It’s been almost a year since Hurricane Irma and there’s still damage — all farmers were hit hard.
“We actually just got our roof back on within about two months ago,” Robert McMahon, owner of Southern Fresh Farms, said.
Some were hit worse than others.
’It really did require a six week start over after the damage of our main lettuce crop,” Christine Lindsey, Vice President of Pine Island Botanicals, said.
The Lee County Farm Service Agency said citrus, clam beds, and nurseries are still hurting from the hurricane.
But what about row crops?
Fruits and vegetables alone lost $180 million in Florida’s agriculture production because of Hurricane Irma.
“We still had about 5,000 acres of tomatoes, peppers, squash, melons, eggplants had been planted and were completely destroyed. 100 percent,” Gene McAvoy said, who is the regional vegetable extension agent at the University of Florida.
The hurricane hit when fruits and vegetables were starting to grow.
“It’s tough to get a late storm — especially in the farming industry,” McMahon said. “Especially after you get things in the ground.”
The plastic covering the ground was ripped up, which is expensive to repair.
“So we had 15,000 acres times $2500,” McAvoy said, “and that was also completely lost.”
That’s $37.5 million.
“It costs about $10,000 to grow an acre of tomatoes these days,” McAvoy said. “And another $5,000 to harvest those acres of tomatoes.”
But for small farms, the story is different. Pine Island Botanicals had to replace plastic on their roofs. Overall damage wasn’t bad for them.

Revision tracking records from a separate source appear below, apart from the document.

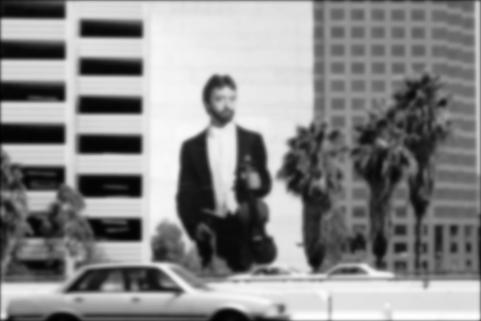
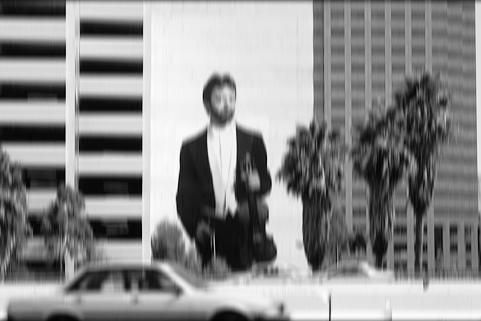
Added 1D Filters instead of 2D. But don't know how to do Gradient

diff --git a/Assignment_01/01_Main.py b/Assignment_01/01_Main.py
@@ -36,13 +36,17 @@ from PIL import Image
 
 from Convolution import convolution
 
+standard_dev_1 = 2
+standard_dev_2 = 4
+standard_dev_3 = 6
+
 
 
 # ==========================================================#
 # 2. Create 1-dimensional Gaussian Filter Mask and Apply it #
 # ==========================================================#
 
-from Gaussian import gaussian_filter
+from Gaussian import X_gaussian_filter_1D,Y_gaussian_filter_1D
 
 input_folder = 'Assignment_01/Input_Images'
 images = Path(input_folder).glob('*.jpg')
@@ -57,7 +61,7 @@ for image in images:
     im_blurred = np.zeros_like(im, dtype=np.float32)
     im_filtered_y = np.zeros_like(im, dtype=np.float32)
     im_filtered_x = np.zeros_like(im, dtype=np.float32)
-    im_blurred = convolution(im, gaussian_filter(2))
+    im_blurred = convolution(im, Y_gaussian_filter_1D(standard_deviation=standard_dev_2))
 
     # Save the images into the folder:
     plt.imsave(f"Assignment_01/Output_Images/01_Gaussian_Blur/{index}_blurred.jpg",
@@ -71,8 +75,8 @@ for image in images:
 # 3. Create 1-dimensional Filter Mask in X and Y direction and apply them #
 # ========================================================================#
 
-from Gradient import gaussian_filter_partial_derivative_x
-from Gradient import gaussian_filter_partial_derivative_y
+from Gradient import gaussian_gradient_x_1D
+from Gradient import gaussian_gradient_y_1D
 
 input_folder = 'Assignment_01/Input_Images'
 images = Path(input_folder).glob('*.jpg')
@@ -86,8 +90,8 @@ for image in images:
     im = np.asarray(im)
     im_filtered_y = np.zeros_like(im, dtype=np.float32)
     im_filtered_x = np.zeros_like(im, dtype=np.float32)
-    im_filtered_y = convolution(im, gaussian_filter_partial_derivative_y(2))
-    im_filtered_x = convolution(im, gaussian_filter_partial_derivative_x(2))
+    im_filtered_y = convolution(im, gaussian_gradient_y_1D(standard_deviation=standard_dev_2))
+    im_filtered_x = convolution(im, gaussian_gradient_x_1D(standard_deviation=standard_dev_2))
 
     # Save the images into the folder:
     plt.imsave(f"Assignment_01/Output_Images/03_Gradient_Edge_Detection_Y/{index}_edged_y.jpg",
@@ -116,7 +120,7 @@ index = 0
 print("Applying Magnitude and Orientation Filters")
 for im in images:
      index += 1
-     magnitude,orientation = imageMagnitudeandOrientation(im,4)
+     magnitude,orientation = imageMagnitudeandOrientation(im,standard_deviation=standard_dev_2)
      plt.imsave(f"Assignment_01/Output_Images/04_Magnitude/{index}_magnitude.png",
                 magnitude.astype(np.uint8),
                 cmap=plt.cm.Greys_r
@@ -157,14 +161,15 @@ The result of applying this algorithm is that the edges will be thinner. This is
 from Non_Max_Suppression import non_max_suppression
 
 # Apply to the Images
-input_folder = 'Assignment_01/Images'
+input_folder = 'Assignment_01/Input_Images'
 images = Path(input_folder).glob('*.jpg')
 index = 0
 
-print("Applying Non-Maximum Suppression Filters")
+
 for im in images:
      index += 1
-     im_non_max_suppression = non_max_suppression(im,4)
+     print("Applying Non-Maximum Suppression Filters")
+     im_non_max_suppression = non_max_suppression(im,standard_deviation=standard_dev_2)
      plt.imsave(f"Assignment_01/Output_Images/08_Non_Max_Suppression/{index}_NMS.png",
                 im_non_max_suppression.astype(np.uint8),
                 cmap=plt.cm.Greys_r
@@ -199,7 +204,7 @@ print("Applying the last step of Canny Filter Detection: Hysteresis Thresholding
 for im in images:
      index += 1
      im_hysteresis = hysteresis(image=im,
-                                standard_deviation=4,
+                                standard_deviation=standard_dev_2,
                                 low_threshold=0.05,
                                 high_threshold=0.15,
                                 weak_pixel=25,

diff --git a/Assignment_01/Gradient.py b/Assignment_01/Gradient.py
@@ -4,7 +4,7 @@
 import numpy as np
 
 
-def gaussian_filter_partial_derivative_x(standard_deviation):
+def gaussian_gradient_x_2D(standard_deviation):
 
 
     # Create empty matrix in order to iterate through and use a Gaussian Function
@@ -27,7 +27,7 @@ def gaussian_filter_partial_derivative_x(standard_deviation):
     return gaussian_derivative_mask_x
             
 
-def gaussian_filter_partial_derivative_y(standard_deviation):
+def gaussian_gradient_y_2D(standard_deviation):
 
 
     # Create empty matrix in order to iterate through and use a Gaussian Function
@@ -49,3 +49,33 @@ def gaussian_filter_partial_derivative_y(standard_deviation):
 
     return gaussian_derivative_mask_y
             
+    
+
+def gaussian_gradient_x_1D(standard_deviation):
+    size=10
+    # Create an array of integers from -(size//2) to size//2
+    x = np.arange(-(size // 2), (size // 2) + 1)
+    # Compute the Gaussian function for each value in the array
+    y=0
+    a = 1/(2*np.pi*(standard_deviation**2))
+    b = np.exp(-(x**2+y**2)/(2*standard_deviation**2))
+    c = -x/(standard_deviation**2)
+    gradient_mask = a*b*c
+    # Normalize the filter to ensure its sum equals 1
+    gradient_mask /= np.sum(gradient_mask)
+    return gradient_mask
+
+def gaussian_gradient_y_1D(standard_deviation):
+    size=10
+    # Create an array of integers from -(size//2) to size//2
+    x=0
+    y = np.arange(-(size // 2), (size // 2) + 1)
+    y = np.vstack(y)
+    # Compute the Gaussian function for each value in the array
+    a = 1/(2*np.pi*(standard_deviation**2))
+    b = np.exp(-(x**2+y**2)/(2*standard_deviation**2))
+    c = -y/(standard_deviation**2)
+    gradient_mask = a*b*c
+    # Normalize the filter to ensure its sum equals 1
+    gradient_mask /= np.sum(gradient_mask)
+    return gradient_mask

diff --git a/Assignment_01/Gaussian.py b/Assignment_01/Gaussian.py
@@ -2,8 +2,11 @@
 # 2. Create 1-dimensional Gaussian Filter Mask and Apply it #
 # ==========================================================#
 import numpy as np
+from PIL import Image
+import matplotlib.pyplot as plt
+from pathlib import Path
 
-def gaussian_filter(standard_deviation):
+def gaussian_filter_2D(standard_deviation):
     
    
     # Create empty matrix in order to iterate through and use a Gaussian Function
@@ -24,5 +27,33 @@ def gaussian_filter(standard_deviation):
             gaussian_mask[x+m, y+n] = a * b
     
     return gaussian_mask
+
+
+def X_gaussian_filter_1D(standard_deviation):
+    size=10
+    # Create an array of integers from -(size//2) to size//2
+    x = np.arange(-(size // 2), (size // 2) + 1)
+    # Compute the Gaussian function for each value in the array
+    a= (1 / (np.sqrt(2 * np.pi * standard_deviation**2)))
+    b= np.exp(-(x**2) / (2 * standard_deviation**2))
+    gaussian_mask = a*b
+    # Normalize the filter to ensure its sum equals 1
+    gaussian_mask /= np.sum(gaussian_mask)
+    return gaussian_mask
+
+
+def Y_gaussian_filter_1D(standard_deviation):
+    size=10
+    # Create an array of integers from -(size//2) to size//2
+    y = np.arange(-(size // 2), (size // 2) + 1)
+    y = np.vstack(y)
+    # Compute the Gaussian function for each value in the array
+    a= (1 / (np.sqrt(2 * np.pi * standard_deviation**2)))
+    b= np.exp(-(y**2) / (2 * standard_deviation**2))
+    gaussian_mask = a*b
+    # Normalize the filter to ensure its sum equals 1
+    gaussian_mask /= np.sum(gaussian_mask)
+    return gaussian_mask
+
 
 

diff --git a/Assignment_01/Magnitude_Orientation.py b/Assignment_01/Magnitude_Orientation.py
@@ -3,7 +3,7 @@
 # =======================================================================================#
 from PIL import Image
 import numpy as np
-from Gradient import gaussian_filter_partial_derivative_x,gaussian_filter_partial_derivative_y
+from Gradient import gaussian_gradient_x_1D,gaussian_gradient_y_1D
 from Convolution import convolution
 
 def imageMagnitudeandOrientation(image,standard_deviation):
@@ -14,8 +14,8 @@ def imageMagnitudeandOrientation(image,standard_deviation):
       im_filtered_x = np.zeros_like(image, dtype=np.float32)
       im_filtered_y = np.zeros_like(image, dtype=np.float32)
 
-      x_filter = gaussian_filter_partial_derivative_x(standard_deviation)
-      y_filter = gaussian_filter_partial_derivative_y(standard_deviation)
+      x_filter = gaussian_gradient_x_1D(standard_deviation)
+      y_filter = gaussian_gradient_y_1D(standard_deviation)
 
     
       im_filtered_y = convolution(image, y_filter)

diff --git a/Assignment_01/Hysteresis_Thresholding.py b/Assignment_01/Hysteresis_Thresholding.py
@@ -19,12 +19,12 @@ Uses a high and low threshold value to suppress the detection of false edges.
 from Non_Max_Suppression import non_max_suppression
 import numpy as np
 
-def threshold(image, standard_deviation,low_threshold,high_threshold,weak_pixel,strong_pixel):
+def threshold(image,standard_deviation,low_threshold,high_threshold,weak_pixel,strong_pixel):
 
     non_max_suppression_image = non_max_suppression(image,standard_deviation)
 
-    high_threshold = non_max_suppression_image.max() * high_threshold;
-    low_threshold = high_threshold * low_threshold;
+    high_threshold = non_max_suppression_image.max() * high_threshold
+    low_threshold = high_threshold * low_threshold
 
     m, n = non_max_suppression_image.shape
     img_threshold = np.zeros((m,n), dtype=np.int32)

diff --git a/Assignment_01/Convolution.py b/Assignment_01/Convolution.py
@@ -8,13 +8,17 @@ This is a key function for combining images with a filter. This function will be
 
 import numpy as np
 
-def convolution(oldimage, kernel):
-    image_h = oldimage.shape[0]
-    image_w = oldimage.shape[1]
+def convolution(oldimage, kernel):    
     
-    
-    kernel_h = kernel.shape[0]
-    kernel_w = kernel.shape[1]
+    try:
+        kernel_h = kernel.shape[0]
+    except:
+        kernel_h = 1
+
+    try:
+        kernel_w = kernel.shape[1]
+    except:
+        kernel_w = 1
     
     if(len(oldimage.shape) == 3):
         image_pad = np.pad(oldimage, pad_width=((kernel_h // 2, kernel_h // 2),(kernel_w // 2, kernel_w // 2),(0,0)), mode='constant', constant_values=0).astype(np.float32)

diff --git a/test.py b/test.py
@@ -1,0 +1,17 @@
+import numpy as np
+import matplotlib.pyplot as plt
+
+def gaussian_function(x, sigma):
+    return (1 / (np.sqrt(2 * np.pi * sigma**2))) * np.exp(-(x**2) / (2 * sigma**2))
+
+def create_gaussian_filter(size, sigma):
+    # Create an array of integers from -(size//2) to size//2
+    x = np.arange(-(size // 2), (size // 2) + 1)
+    # Compute the Gaussian function for each value in the array
+    g_filter = gaussian_function(x, sigma)
+    # Normalize the filter to ensure its sum equals 1
+    g_filter /= np.sum(g_filter)
+    return g_filter
+
+
+

diff --git a/Assignment_01/Non_Max_Suppression.py b/Assignment_01/Non_Max_Suppression.py
@@ -29,7 +29,6 @@ def non_max_suppression(image,standard_deviation):
 
         for i in range(1,m-1):
             for j in range(1,n-1):
-                try:
                     q = 255
                     r = 255
 
@@ -55,9 +54,6 @@ def non_max_suppression(image,standard_deviation):
                     else:
                         im_nms[i,j] = 0
 
-
-                except IndexError as e:
-                    pass
 
         return im_nms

“We were really lucky, that’s what I have to say,” Lindsey said. “As a small farmer, we diversified. We’re trying to grow everything that either takes us a week or we have fruit trees.”
But, it can still hurt.
“You have limited resources as far as help and labor, it takes you some time to recoup from a lot of damage,” McMahon said.
The federal government approved $2.3 billion to help agriculture in Florida after Hurricane Irma, and farmers can still apply for disaster assistance programs by going to the Florida Farm Service Agency’s website.
Reporting by Anna Kohls